Remove Old Foliage
In addition to the tired look of some plants, with the hot sun that we have had, there were plants in my garden that had leaves that were actually burnt by the sun. The leaves scorched in spite of the fact that I was giving the plants extra water. My large Gunnera leaves scorched even though the plant is in the shade, it had plenty of water, and I sprayed the leaves several times during the hot sunny days. Some of my container plants that are sun-loving could not take the afternoon heat and their leaves scorched, too. It surprised me that this happened on some Cannas; in the many years I have grown them, I have never seen their leaves scorched by the sun. I have since added Black Gold Just Coir as mulch in some of my containers to give the soil some additional moisture-retaining capability.
Roses have generally thrived throughout this season. On a recent visit to the International Rose Test Garden at Portland’s Washington Park, I do not recall ever seeing such an array of color during the summer. With adequate water and removing the old flower stems, roses can provide a continuous show of color even in heat.

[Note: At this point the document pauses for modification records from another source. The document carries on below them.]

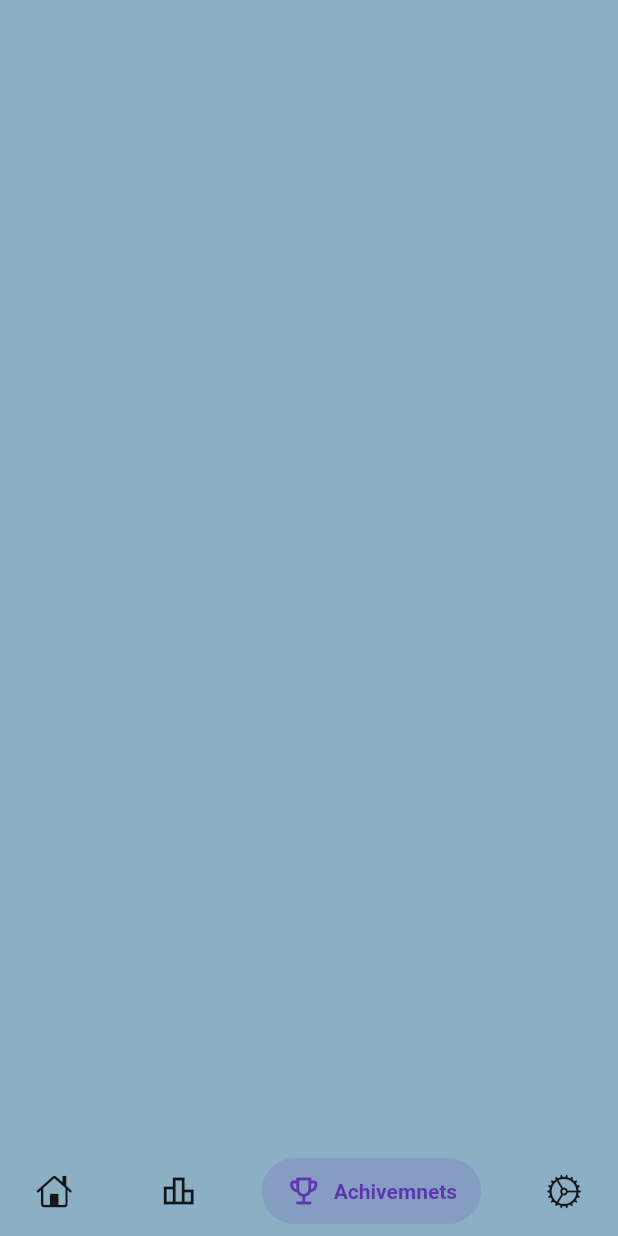
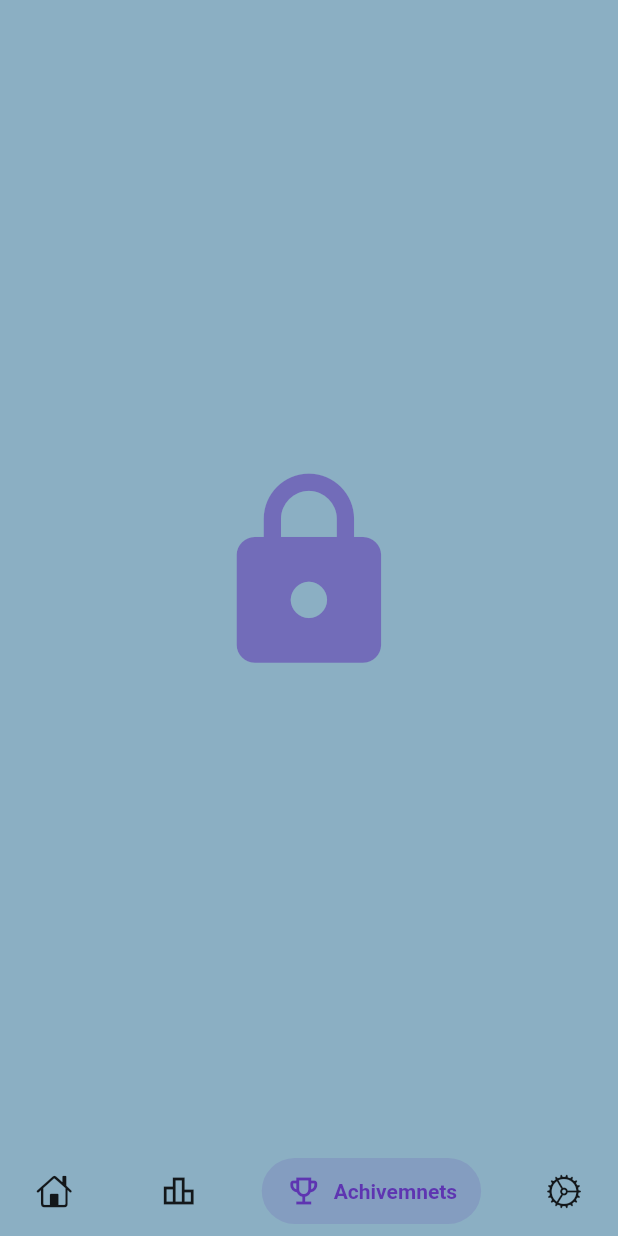
Before and after one commit to Sam21-39/wally_the_stupid, a Flutter app: the DashBoardPage screen opened directly, item 3 of the bottom bar chosen, on a phone screen of 412 x 824 dp. Run offline on Flutter 3.47's test engine with Material 2 defaults, Android fonts, the phone set to English and light mode, and no system bars; drawn by our look-alikes of salomon_bottom_bar; our stand-ins replace animated_text_kit, cloud_firestore, device_info_plus, firebase_auth, firebase_core, fluttertoast and 4 more; missing offline and left inert: feature_discovery; accounts and stored records are empty; network calls fail; statements that could not run were skipped.

Commit message:
Update dashbaord.dart

```diff
--- a/lib/Views/Dashboard/dashbaord.dart
+++ b/lib/Views/Dashboard/dashbaord.dart
@@ -45,7 +45,15 @@ class _DashBoardPageState extends State<DashBoardPage> {
       case 1:
         return LeaderboardPage();
       case 2:
-        return Container();
+        return Container(
+          child: Center(
+            child: Icon(
+              Icons.lock,
+              color: UI.appHighLightColor.withOpacity(0.55),
+              size: MediaQuery.of(context).size.width * 0.35,
+            ),
+          ),
+        );
       case 3:
         return Container(
           child: Center(
```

This is the time to add a final application of rose fertilizer as mid-August is generally recognized as the time for the final application of fertilizer for the year.
Late summer is a good time to walk through the garden and take notes on plants that have thrived and those that have not. Then make additions or deletions as necessary. I think every gardener learns something new about plants and their own garden every year. Whereas a gardener might wishfully think the garden is complete, it never is. The garden is constantly evolving as we as gardeners are also evolving. As many gardeners would say: “There is always room for another plant”!